THE TASK
Every record below is to be restated verbatim, though its images are not.

---------- DATASET RECORDS

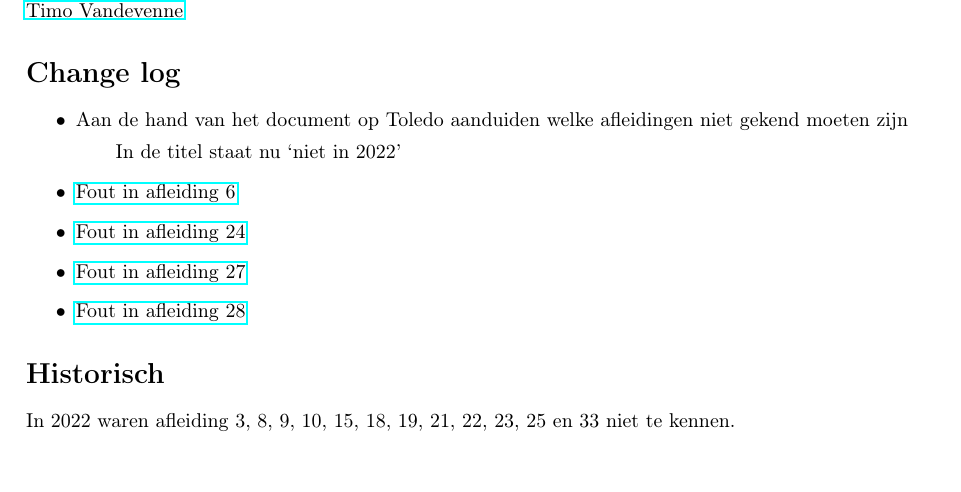
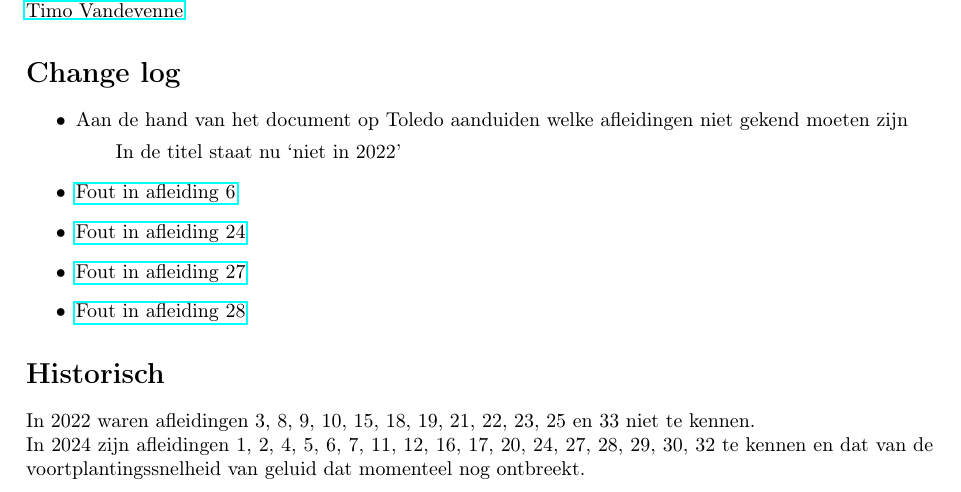
Before and after one commit to debber1/Afleidingen_TG, a LaTeX document (Samenvatting/Afleidingen.tex): part of page 1 of 49, cut so that both start at the same text. The pictures show the PDF file Samenvatting/Afleidingen.pdf that the author committed with the source.

Commit message:
Update historisch overzicht #20

```diff
--- a/Samenvatting/Afleidingen.tex
+++ b/Samenvatting/Afleidingen.tex
@@ -55,7 +55,8 @@ Dit document is \textbf{niet} alles wat je moet kennen van theorie voor het exam
 	\item \href{https://github.com/debber1/Afleidingen_TG/issues/19}{Fout in afleiding 28}
 \end{itemize}
 \section*{Historisch}
-In 2022 waren afleiding 3, 8, 9, 10, 15, 18, 19, 21, 22, 23, 25 en 33 niet te kennen.
+In 2022 waren afleidingen 3, 8, 9, 10, 15, 18, 19, 21, 22, 23, 25 en 33 niet te kennen.\\
+In 2024 zijn afleidingen 1, 2, 4, 5, 6, 7, 11, 12, 16, 17, 20, 24, 27, 28, 29, 30, 32 te kennen en dat van de voortplantingssnelheid van geluid dat momenteel nog ontbreekt.
 \newpage
 \section{Ongedempte trilling}
 
```
Also changed, not shown: Samenvatting/Afleidingen.pdf.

--------------------

EXERCISE ANSWER
Before and after one commit to debber1/Afleidingen_TG, a LaTeX document (Samenvatting/Afleidingen.tex): part of page 1 of 49, cut so that both start at the same text. The pictures show the PDF file Samenvatting/Afleidingen.pdf that the author committed with the source.

Commit message:
Update historisch overzicht #20

```diff
--- a/Samenvatting/Afleidingen.tex
+++ b/Samenvatting/Afleidingen.tex
@@ -55,7 +55,8 @@ Dit document is \textbf{niet} alles wat je moet kennen van theorie voor het exam
 	\item \href{https://github.com/debber1/Afleidingen_TG/issues/19}{Fout in afleiding 28}
 \end{itemize}
 \section*{Historisch}
-In 2022 waren afleiding 3, 8, 9, 10, 15, 18, 19, 21, 22, 23, 25 en 33 niet te kennen.
+In 2022 waren afleidingen 3, 8, 9, 10, 15, 18, 19, 21, 22, 23, 25 en 33 niet te kennen.\\
+In 2024 zijn afleidingen 1, 2, 4, 5, 6, 7, 11, 12, 16, 17, 20, 24, 27, 28, 29, 30, 32 te kennen en dat van de voortplantingssnelheid van geluid dat momenteel nog ontbreekt.
 \newpage
 \section{Ongedempte trilling}
 
```
Also changed, not shown: Samenvatting/Afleidingen.pdf.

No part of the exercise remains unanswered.